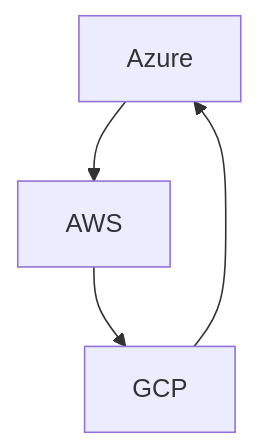
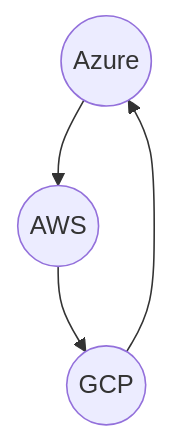
One commit to davidop/multi-cloud-templates changed the first of 5 diagrams in README.md. Above: the diagram before and after it, drawn with Mermaid. The commit also changed other lines of this file and 18 other files, not shown here.

Commit message:
Remove deprecated Azure, AWS, and GCP deployment and testing scripts; update README and documentation for multi-cloud integration and best practices.

````diff
--- a/README.md
+++ b/README.md
@@ -94,6 +94,6 @@
 ```mermaid
 graph TD
-  Azure --> AWS
-  AWS --> GCP
+  Azure((Azure)) --> AWS((AWS))
+  AWS --> GCP((GCP))
   GCP --> Azure
 ```
````
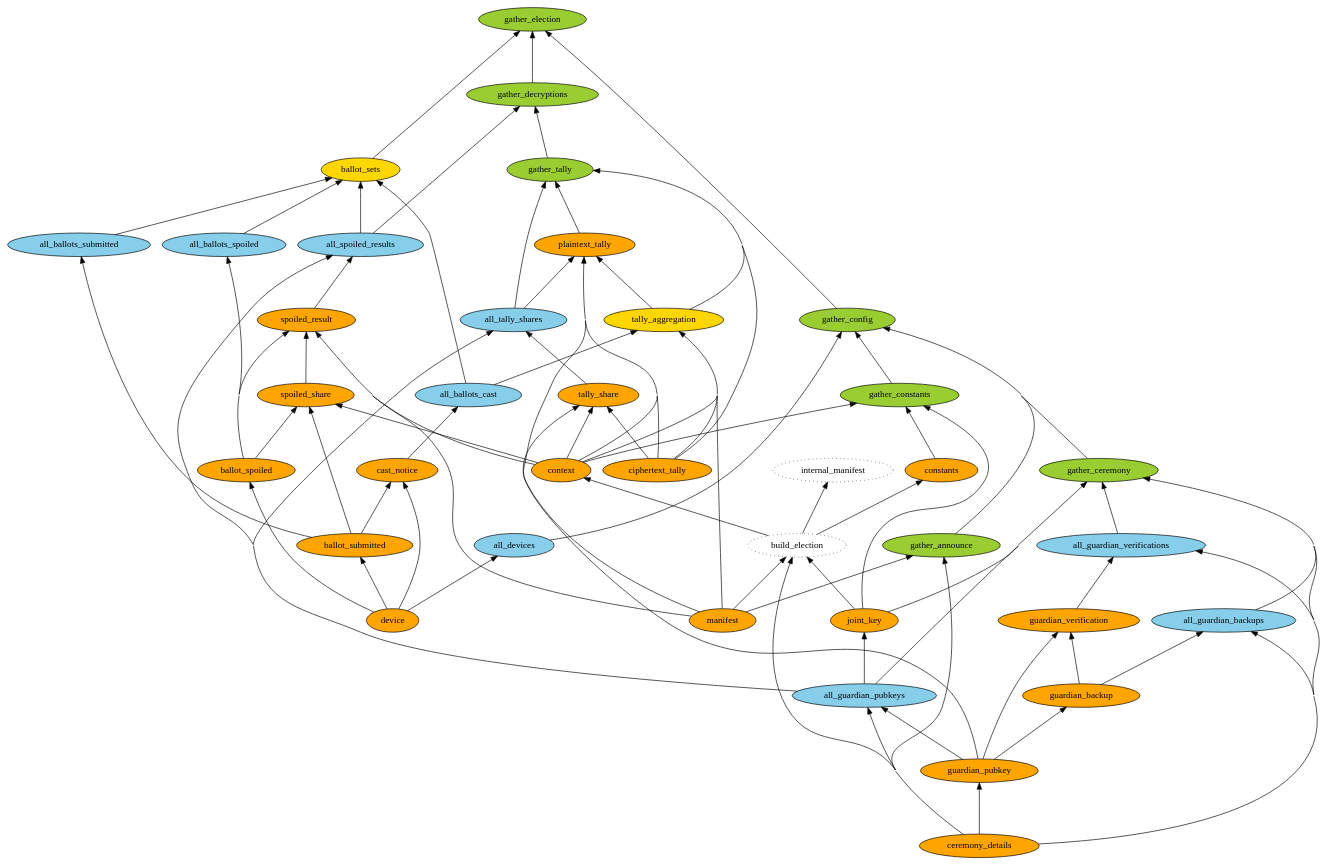
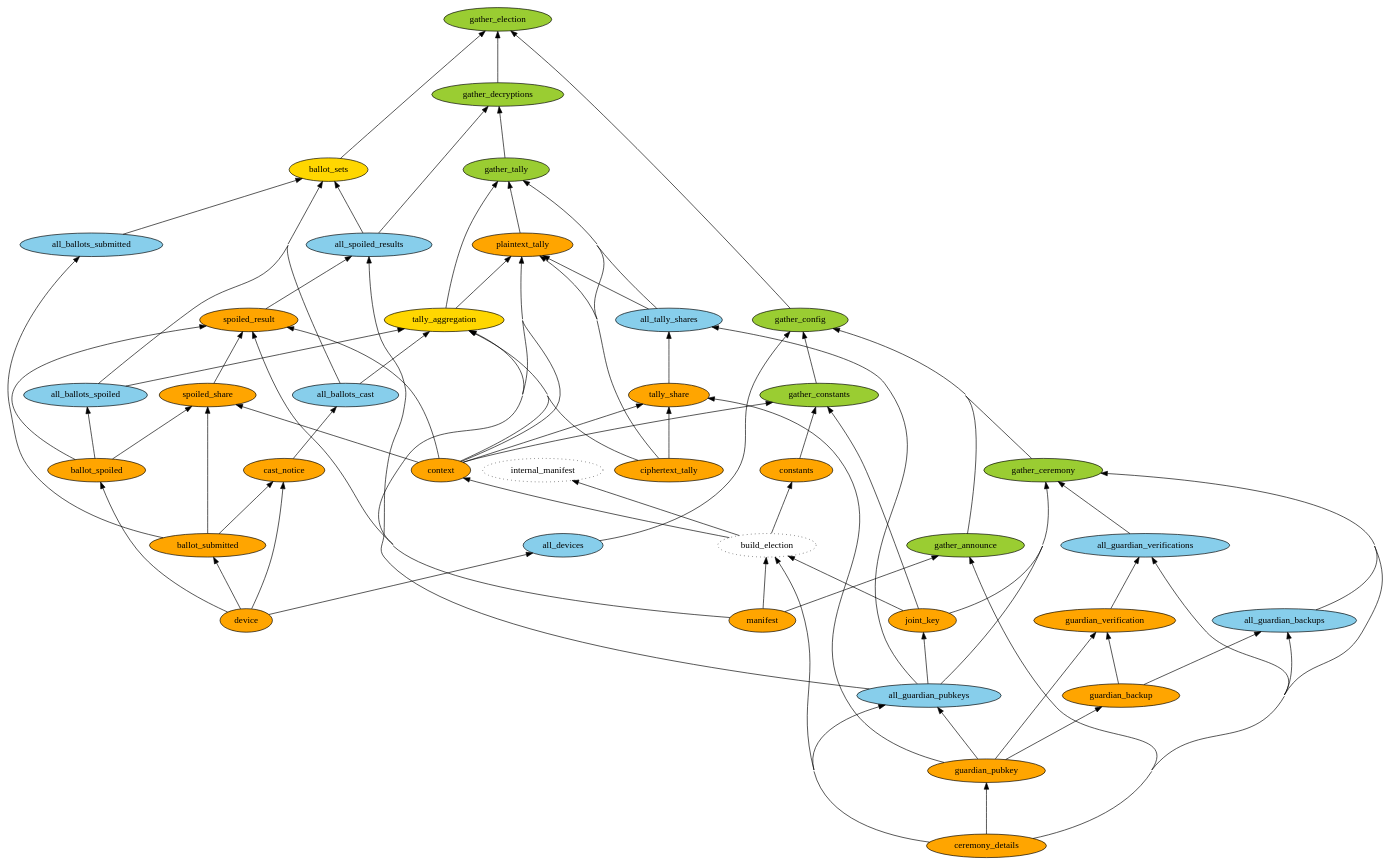
The diagram in milestone1/verifier/deps.dot (jefdaj/electionguard-cardano), drawn with Graphviz before and after one commit. The commit also changed 4 other files, not shown here.

```diff
--- a/milestone1/verifier/deps.dot
+++ b/milestone1/verifier/deps.dot
@@ -1,97 +1,97 @@
 digraph verifier_deps {
   concentrate=true
   rankdir=BT
   ranksep=1.1
 
   // public records
   node [style=filled, fillcolor=orange]
   manifest
   ceremony_details
   guardian_pubkey
   guardian_backup // TODO remove? not sure whether these are considered public
   guardian_verification
   joint_key
   constants
   context
   device
   ballot_submitted
   cast_notice
   ballot_spoiled
   ciphertext_tally
   tally_share
   spoiled_share
   plaintext_tally
   spoiled_result
 
 
   // sets of public records
   node [style=filled, fillcolor=skyblue]
 
   all_devices
   all_guardian_backups
   all_guardian_verifications
 
   {ceremony_details,guardian_pubkey} -> all_guardian_pubkeys
   ballot_submitted -> all_ballots_submitted
   ballot_spoiled -> all_ballots_spoiled
   ballot_submitted -> cast_notice -> all_ballots_cast
 
   guardian_pubkey -> tally_share
 
   // TODO are these needed for anything?
   // {all_guardian_pubkeys, spoiled_share} -> all_spoiled_shares
 
   {all_guardian_pubkeys, spoiled_result} -> all_spoiled_results
   {all_guardian_pubkeys, tally_share} -> all_tally_shares
 
   // nodes added for specific verifications
   node [style=filled, fillcolor=gold]
   tally_aggregation
   ballot_sets
 
   // misc other nodes added manually
   build_election [style=dotted]    // not really a dep, but makes it cleaner // TODO remove?
   internal_manifest [style=dotted] // not serializable; have to build_election each time
 
   // dependenencies from guardian.py
   ceremony_details -> guardian_pubkey -> guardian_backup
 
   // TODO these should depend on the guardian pubkeys, not just the ceremony details,
   //      because they should be checking that those guardians signed them
   {ceremony_details,guardian_backup} -> all_guardian_backups
   {ceremony_details,guardian_verification} -> all_guardian_verifications
 
   {guardian_pubkey,guardian_backup} -> guardian_verification // TODO remove? it really depends on the *cardano* wallet key right?
   all_guardian_pubkeys -> joint_key
   {ciphertext_tally,context} -> tally_share
   {context,ballot_submitted,ballot_spoiled} -> spoiled_share
-  {ciphertext_tally,all_ballots_cast,manifest,context} -> tally_aggregation -> plaintext_tally
+  {ciphertext_tally,all_ballots_cast,all_ballots_spoiled,manifest,context} -> tally_aggregation -> plaintext_tally
   
 
   // dependencies from device.py
   device -> {ballot_submitted,ballot_spoiled,cast_notice}
   device -> all_devices
 
   // dependenencies from admin.py
   {manifest,ceremony_details,joint_key} -> build_election -> {constants,internal_manifest,context}
   {manifest,context,all_tally_shares,ciphertext_tally} -> plaintext_tally
   {manifest,context,spoiled_share,ballot_spoiled} -> spoiled_result
 
   // overall election cerfification/verification
   // TODO is this how people will see it? or will they only require the plaintext_tally?
   // (either way, this is the way to get the code working first)
 
   // backbone of "phony" nodes (in the Makefile sense) to make verification
   // proceed in a nice linear way. this way we can have our dependency graph but
   // still show human-readable output. note that the summary/verification step
   // is missing because it's done at the end
   node [style=filled, fillcolor=yellowgreen]
   {gather_config,ballot_sets,gather_decryptions} -> gather_election
   {ciphertext_tally,tally_aggregation,all_tally_shares,plaintext_tally} -> gather_tally
   {gather_tally,all_spoiled_results} -> gather_decryptions
   {all_ballots_submitted,all_ballots_spoiled,all_ballots_cast,all_spoiled_results} -> ballot_sets
   {gather_announce,gather_ceremony,gather_constants,all_devices} -> gather_config
   {manifest,ceremony_details} -> gather_announce
   {ceremony_details,all_guardian_pubkeys,all_guardian_backups,all_guardian_verifications,joint_key} -> gather_ceremony
   {joint_key,context,constants} -> gather_constants
 }
```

* * * * * * * * *

Each line of the records with the word "context" in it is to be copied.

   context
   {ciphertext_tally,context} -> tally_share
   {context,ballot_submitted,ballot_spoiled} -> spoiled_share
-  {ciphertext_tally,all_ballots_cast,manifest,context} -> tally_aggregation -> plaintext_tally
+  {ciphertext_tally,all_ballots_cast,all_ballots_spoiled,manifest,context} -> tally_aggregation -> plaintext_tally
   {manifest,ceremony_details,joint_key} -> build_election -> {constants,internal_manifest,context}
   {manifest,context,all_tally_shares,ciphertext_tally} -> plaintext_tally
   {manifest,context,spoiled_share,ballot_spoiled} -> spoiled_result
   {joint_key,context,constants} -> gather_constants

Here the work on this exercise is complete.